Jesse D. Billett has written a magisterial work establishing the history of the development of the Divine Office in England from St. Augustine’s introduction of Christianity through to the Benedictine Reform. The first half of the book takes a wide view of the evidence for the use and evolution of the office, while the second performs an in-depth examination of four manuscripts containing the office that exist from the Benedictine reform (Royal 17.C.XVII, Rawlinson D. 894, Burney 277, and Stowe 1061). On the whole, this is a successful structure that allows one to see the broader narrative (including Continental backgrounds) along with a detailed look at representative manuscripts. The first half of the book can be read either by a specialist or by someone with only a limited understanding of the Office or of liturgical forms generally, as it provides a very readable history and explanation of the development of the Divine Office both on the Continent and in England.
The second half of the book requires a bit more discipline on the part of the reader. The chapters are structured as manuscript descriptions in a traditional paleographical manner without a clearly sign-posted argument. Then, almost appended to the chapter, Billett adds a strong conclusion in which he details the connections between this manuscript and his larger argument about the influence of the Benedictine Reform. While the specialist will enjoy the details of these chapters and the objective way in which Billett lays out the evidence, the literary scholar, who is perhaps dabbling in liturgical issues, can easily read only the very succinct conclusions in order to keep the stream of the argument and, perhaps, dip into the description in the chapters only in so far as it relates to their immediate interests. I suspect for most scholars, this second half of the book will function as more of a reference book and a research tool, rather than something to read from cover to cover. In addition to the descriptions of the manuscripts, the book includes their full text as an appendix and indices of manuscripts, liturgical forms, and Biblical references and liturgical readings. All of these extra tools make this volume an invaluable reference that would be handy for quick consultation in your library, or even in your office.

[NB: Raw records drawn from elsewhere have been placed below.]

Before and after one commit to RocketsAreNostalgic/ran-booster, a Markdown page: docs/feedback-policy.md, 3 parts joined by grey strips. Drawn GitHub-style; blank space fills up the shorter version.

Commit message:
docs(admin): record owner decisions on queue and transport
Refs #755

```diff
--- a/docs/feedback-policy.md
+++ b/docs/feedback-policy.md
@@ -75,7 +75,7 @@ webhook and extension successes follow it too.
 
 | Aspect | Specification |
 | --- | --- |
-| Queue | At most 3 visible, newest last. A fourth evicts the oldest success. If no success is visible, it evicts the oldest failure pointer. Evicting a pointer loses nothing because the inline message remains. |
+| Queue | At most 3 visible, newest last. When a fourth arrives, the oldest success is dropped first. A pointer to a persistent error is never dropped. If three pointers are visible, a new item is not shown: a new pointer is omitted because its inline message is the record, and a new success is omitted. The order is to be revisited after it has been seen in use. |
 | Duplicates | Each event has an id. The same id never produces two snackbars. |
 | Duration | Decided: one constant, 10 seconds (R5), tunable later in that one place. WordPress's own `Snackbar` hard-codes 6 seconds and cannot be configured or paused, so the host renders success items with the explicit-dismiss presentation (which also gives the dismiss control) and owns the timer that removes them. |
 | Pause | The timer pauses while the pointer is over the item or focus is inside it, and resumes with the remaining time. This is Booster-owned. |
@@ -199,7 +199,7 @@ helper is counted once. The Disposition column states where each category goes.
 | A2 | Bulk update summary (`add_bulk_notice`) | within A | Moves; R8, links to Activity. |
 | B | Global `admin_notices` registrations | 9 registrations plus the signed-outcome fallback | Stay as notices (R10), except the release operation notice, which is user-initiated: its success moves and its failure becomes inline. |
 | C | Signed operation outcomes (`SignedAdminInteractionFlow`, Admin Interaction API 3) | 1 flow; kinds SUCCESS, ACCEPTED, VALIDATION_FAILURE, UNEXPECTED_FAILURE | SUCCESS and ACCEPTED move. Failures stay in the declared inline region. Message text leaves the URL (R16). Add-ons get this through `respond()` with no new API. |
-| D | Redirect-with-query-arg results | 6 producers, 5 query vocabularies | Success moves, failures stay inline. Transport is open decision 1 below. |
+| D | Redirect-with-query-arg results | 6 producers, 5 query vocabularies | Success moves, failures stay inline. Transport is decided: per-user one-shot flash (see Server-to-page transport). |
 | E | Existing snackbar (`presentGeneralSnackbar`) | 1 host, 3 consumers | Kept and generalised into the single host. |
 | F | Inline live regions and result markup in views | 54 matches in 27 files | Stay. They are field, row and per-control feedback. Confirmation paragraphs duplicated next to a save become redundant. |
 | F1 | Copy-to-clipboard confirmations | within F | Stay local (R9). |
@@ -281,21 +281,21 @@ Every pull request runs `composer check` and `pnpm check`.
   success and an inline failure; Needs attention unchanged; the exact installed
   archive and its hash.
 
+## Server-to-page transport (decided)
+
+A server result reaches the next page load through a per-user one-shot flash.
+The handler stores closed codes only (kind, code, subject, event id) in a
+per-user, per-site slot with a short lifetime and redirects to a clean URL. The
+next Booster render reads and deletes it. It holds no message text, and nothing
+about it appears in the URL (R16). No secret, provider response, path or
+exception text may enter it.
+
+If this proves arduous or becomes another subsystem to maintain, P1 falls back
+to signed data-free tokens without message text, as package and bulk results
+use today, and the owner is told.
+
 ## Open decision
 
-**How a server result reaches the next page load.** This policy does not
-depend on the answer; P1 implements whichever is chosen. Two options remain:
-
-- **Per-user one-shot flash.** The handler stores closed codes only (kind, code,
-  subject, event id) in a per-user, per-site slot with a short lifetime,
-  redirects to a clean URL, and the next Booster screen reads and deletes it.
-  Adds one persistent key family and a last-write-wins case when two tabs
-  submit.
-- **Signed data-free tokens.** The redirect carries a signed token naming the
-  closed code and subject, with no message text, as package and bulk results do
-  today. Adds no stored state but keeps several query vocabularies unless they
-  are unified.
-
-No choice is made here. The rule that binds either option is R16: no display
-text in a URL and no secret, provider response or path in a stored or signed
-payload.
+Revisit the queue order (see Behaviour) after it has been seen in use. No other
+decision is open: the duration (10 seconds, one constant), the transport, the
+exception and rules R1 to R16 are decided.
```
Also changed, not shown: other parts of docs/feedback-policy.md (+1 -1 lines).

Throughout the volume, Billett rethinks the traditional narrative around the changes in the Divine Office in England, particularly the distinctions commonly asserted over the separation between the Roman (or secular) and Benedictine (or monastic) versions of the office. The Roman form of the office, generally favored by secular canons, has no foundational document or moment, while the Benedictine office favored by monks resembles the prescriptions of Benedict, although it evolved in ways that could not be imagined by him. The two offices are very similar, but distinct in the number of daily observances (seven in the Roman instead of the Benedictine’s eight), and the distribution of psalms, to name a few. Billett outlines the history of the development of the Office on the Continent and in England in order to unpack the distinctions commonly asserted over the separation between the secular and monastic versions of the Office. He argues that the universal adoption of the monastic or Benedictine Office occurred much later than has traditionally been recognized, since it seems to have been initiated by certain Benedictine houses, particularly those related to Æthelwold, and even documents closely connected to other houses show strong traces of the secular Office well after the reform had been initiated. [End Page 266]
Even on the Continent, “at no time before the ninth century was the Regula S. Benedicti promoted as the sole authority, or even a preferred authority, for monastic Office liturgy” (p. 77). In the early ecclesiastical history of England, it is not entirely clear what form of the Office would have been used...